Most diseases that are occurring now have responded to the unusually warm, autumn weather conditions. Boundary layers around the leaves have stayed very moist and humid. Relative humidity is important for spore germination and penetration of leaf tissues, and constant wet conditions will allow the development and transportation of active fungi spores.
The pathogens that cause these diseases are always lying dormant, waiting for the ideal conditions to become active. Once these spores are activated, and have found an appropriate host, they are able to grow and reproduce themselves, spreading new spores and infections to other areas of turf. This cycle continues whilst favourable conditions prevail.
Understanding and implementing works that can break up the disease cycle will help reduce the opportunities for disease development and outbreak.
However, the best mode of action is a preventative one, which will see you carry out the relevant cultural practices to break the cycle of the disease. Brushing to reduce dew deposits, good aeration and feeding programmes will help prevent and hopefully, reduce the incidence of diseases in your turf.
This autumn period (October – November) will also see us having to cope with the job of raking up and removing leaf debris from lawns. Luckily, this back-breaking work has been made easier with the development of a range of hand held, tractor and dedicated leaf sweepers, blowers and vacuums.
In fact, I am currently testing two STIHL backpower blowers, the BR450 C-EF model and their battery powered BGA200.
I already have my own BG56-C model which I use daily and is probably my most used piece of equipment to keep surfaces clean and tidy.
For me, one of the most important jobs is to carry out any relevant tree works. This may be a programme of tree felling, tree pruning (crown lifting, reducing) or tree planting. However, the most challenging of these tasks is the choice selection and planting of new tree material.
Planting trees and hedges should not be looked at in terms of being a chore, or that it may be too expensive. Planting trees and hedges is about leaving a lasting legacy for future generations to enjoy and benefit from.
Many factors must be taken into consideration when planting trees and hedges. First and prior to any planting, think carefully about what you are trying to achieve.
The choice of planting material will need to be carefully considered. Should it be a single species, deciduous or evergreen, or a mixture? Should they be flowering or non-flowering, thorny or smooth barked?
It is also important to choose the right plant for the right place; the topography and environmental factors of the site will dictate what can be planted and where.
The condition and age of the plant material is vitally important in terms of dictating both the successful establishment and how quickly you want the hedge or tree to achieve its objective.
However today, with so much more user-friendly accessories available to aid planting when excavating, staking, feeding and watering, the job of hedge and tree planting has been made much easier and more flexible.
Also the array of machinery now on offer to aid planting and cultivation is immense; rotavators, trenchers and small diggers are relatively cheap and, in most cases, may be hired. We have also seen the introduction of tree spades that are able to remove and replant large trees.

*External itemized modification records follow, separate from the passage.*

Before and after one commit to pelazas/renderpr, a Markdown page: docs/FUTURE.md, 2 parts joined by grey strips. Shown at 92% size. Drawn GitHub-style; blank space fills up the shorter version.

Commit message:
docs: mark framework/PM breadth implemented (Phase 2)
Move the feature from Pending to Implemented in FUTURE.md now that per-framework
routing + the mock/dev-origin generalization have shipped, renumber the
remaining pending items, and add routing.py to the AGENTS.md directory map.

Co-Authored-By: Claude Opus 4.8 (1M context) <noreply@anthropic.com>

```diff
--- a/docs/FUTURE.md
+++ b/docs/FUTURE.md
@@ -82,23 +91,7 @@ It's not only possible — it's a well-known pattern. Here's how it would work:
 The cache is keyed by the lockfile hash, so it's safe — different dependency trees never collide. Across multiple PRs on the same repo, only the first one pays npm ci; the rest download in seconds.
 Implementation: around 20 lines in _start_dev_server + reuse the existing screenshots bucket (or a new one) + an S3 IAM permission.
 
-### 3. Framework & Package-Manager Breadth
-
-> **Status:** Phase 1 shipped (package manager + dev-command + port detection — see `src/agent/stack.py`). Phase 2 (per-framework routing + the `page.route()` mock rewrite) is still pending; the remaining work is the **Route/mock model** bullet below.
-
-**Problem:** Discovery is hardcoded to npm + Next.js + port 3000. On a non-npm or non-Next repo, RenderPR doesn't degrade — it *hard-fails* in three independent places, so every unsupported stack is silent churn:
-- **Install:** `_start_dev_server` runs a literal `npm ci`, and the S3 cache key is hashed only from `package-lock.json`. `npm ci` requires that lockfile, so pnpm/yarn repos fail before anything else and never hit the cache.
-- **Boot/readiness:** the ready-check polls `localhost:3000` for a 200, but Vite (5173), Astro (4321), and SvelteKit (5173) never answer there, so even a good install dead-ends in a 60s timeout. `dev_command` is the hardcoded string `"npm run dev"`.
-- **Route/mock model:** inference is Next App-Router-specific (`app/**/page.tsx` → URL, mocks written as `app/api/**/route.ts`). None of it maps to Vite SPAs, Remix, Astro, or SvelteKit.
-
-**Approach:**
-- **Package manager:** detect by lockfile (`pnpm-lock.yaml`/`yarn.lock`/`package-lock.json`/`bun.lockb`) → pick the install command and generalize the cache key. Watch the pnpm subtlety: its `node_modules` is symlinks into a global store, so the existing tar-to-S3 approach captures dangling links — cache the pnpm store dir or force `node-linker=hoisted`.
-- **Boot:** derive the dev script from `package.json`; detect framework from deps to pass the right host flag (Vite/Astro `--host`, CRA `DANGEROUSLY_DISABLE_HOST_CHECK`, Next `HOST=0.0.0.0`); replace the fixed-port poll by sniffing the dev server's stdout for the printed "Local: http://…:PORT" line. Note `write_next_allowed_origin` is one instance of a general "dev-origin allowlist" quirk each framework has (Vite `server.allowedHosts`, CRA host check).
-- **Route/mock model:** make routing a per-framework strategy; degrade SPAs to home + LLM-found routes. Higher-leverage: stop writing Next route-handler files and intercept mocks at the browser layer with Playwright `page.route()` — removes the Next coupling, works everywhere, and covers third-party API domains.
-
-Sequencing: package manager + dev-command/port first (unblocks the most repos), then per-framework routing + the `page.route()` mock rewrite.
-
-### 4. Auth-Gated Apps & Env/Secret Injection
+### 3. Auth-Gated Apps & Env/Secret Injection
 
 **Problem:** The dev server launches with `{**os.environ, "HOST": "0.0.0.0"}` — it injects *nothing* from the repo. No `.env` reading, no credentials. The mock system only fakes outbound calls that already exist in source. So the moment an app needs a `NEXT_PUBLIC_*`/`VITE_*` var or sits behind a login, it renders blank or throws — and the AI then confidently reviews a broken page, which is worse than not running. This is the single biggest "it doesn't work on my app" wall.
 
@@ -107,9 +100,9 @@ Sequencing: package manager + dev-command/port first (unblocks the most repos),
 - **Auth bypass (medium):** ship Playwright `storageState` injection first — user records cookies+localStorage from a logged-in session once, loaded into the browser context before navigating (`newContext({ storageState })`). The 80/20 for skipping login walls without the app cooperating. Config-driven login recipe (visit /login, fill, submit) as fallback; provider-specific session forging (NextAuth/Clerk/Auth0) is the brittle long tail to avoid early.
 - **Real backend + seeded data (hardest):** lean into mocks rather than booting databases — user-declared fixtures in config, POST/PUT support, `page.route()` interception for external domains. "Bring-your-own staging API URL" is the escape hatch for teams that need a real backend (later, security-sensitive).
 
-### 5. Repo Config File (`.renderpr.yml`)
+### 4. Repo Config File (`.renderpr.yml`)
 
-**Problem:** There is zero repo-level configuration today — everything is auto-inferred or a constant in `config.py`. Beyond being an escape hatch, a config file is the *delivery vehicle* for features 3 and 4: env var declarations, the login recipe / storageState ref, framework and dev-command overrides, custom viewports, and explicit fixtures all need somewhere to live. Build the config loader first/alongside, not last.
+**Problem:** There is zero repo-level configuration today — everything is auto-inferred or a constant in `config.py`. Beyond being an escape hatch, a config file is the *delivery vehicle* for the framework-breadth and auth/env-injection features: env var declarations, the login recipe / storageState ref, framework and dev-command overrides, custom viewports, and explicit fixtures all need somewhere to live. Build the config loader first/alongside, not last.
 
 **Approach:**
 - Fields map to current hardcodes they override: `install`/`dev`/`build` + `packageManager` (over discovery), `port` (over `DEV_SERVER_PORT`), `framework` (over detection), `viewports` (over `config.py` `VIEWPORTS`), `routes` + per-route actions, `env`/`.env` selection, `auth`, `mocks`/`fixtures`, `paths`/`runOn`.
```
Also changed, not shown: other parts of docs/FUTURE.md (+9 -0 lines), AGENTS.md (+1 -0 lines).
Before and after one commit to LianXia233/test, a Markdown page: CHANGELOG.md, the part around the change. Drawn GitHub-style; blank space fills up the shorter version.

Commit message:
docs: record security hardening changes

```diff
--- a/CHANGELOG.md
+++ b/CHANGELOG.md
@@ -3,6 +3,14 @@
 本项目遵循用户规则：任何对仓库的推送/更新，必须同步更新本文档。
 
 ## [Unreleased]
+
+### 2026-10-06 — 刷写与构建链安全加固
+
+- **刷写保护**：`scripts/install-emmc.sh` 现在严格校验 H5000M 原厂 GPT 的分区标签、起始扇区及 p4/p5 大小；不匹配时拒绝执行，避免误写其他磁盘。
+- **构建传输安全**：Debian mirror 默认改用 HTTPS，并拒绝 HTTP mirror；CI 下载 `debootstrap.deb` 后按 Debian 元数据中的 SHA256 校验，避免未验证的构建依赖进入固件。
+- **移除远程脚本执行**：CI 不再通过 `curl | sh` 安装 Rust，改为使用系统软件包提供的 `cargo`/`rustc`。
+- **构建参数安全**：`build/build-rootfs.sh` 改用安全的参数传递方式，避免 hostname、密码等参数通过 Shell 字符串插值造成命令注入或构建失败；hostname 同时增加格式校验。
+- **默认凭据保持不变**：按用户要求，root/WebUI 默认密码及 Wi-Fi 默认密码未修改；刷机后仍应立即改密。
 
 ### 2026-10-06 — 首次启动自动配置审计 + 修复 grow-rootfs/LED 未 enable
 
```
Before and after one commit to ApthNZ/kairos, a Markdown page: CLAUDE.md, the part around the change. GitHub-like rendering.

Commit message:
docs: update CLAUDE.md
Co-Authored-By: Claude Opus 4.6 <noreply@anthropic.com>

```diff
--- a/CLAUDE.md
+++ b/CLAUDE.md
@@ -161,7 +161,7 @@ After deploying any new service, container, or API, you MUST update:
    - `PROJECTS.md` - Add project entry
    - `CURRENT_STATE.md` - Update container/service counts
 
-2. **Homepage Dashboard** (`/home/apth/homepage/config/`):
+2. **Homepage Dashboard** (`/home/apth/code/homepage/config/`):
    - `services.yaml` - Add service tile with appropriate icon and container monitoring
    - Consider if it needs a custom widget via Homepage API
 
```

Always source material from reliable nurseries and ensure it is true to cultivar/species and in good health. In recent years, a lot of imported nursery stock has been blighted with disease; the recent ash die back disease being a prime example. This has affected the supply of many trees in the UK in recent months, with nurseries having to dispose and burn their stocks to prevent its spread.
Article written by turf expert Laurence Gale.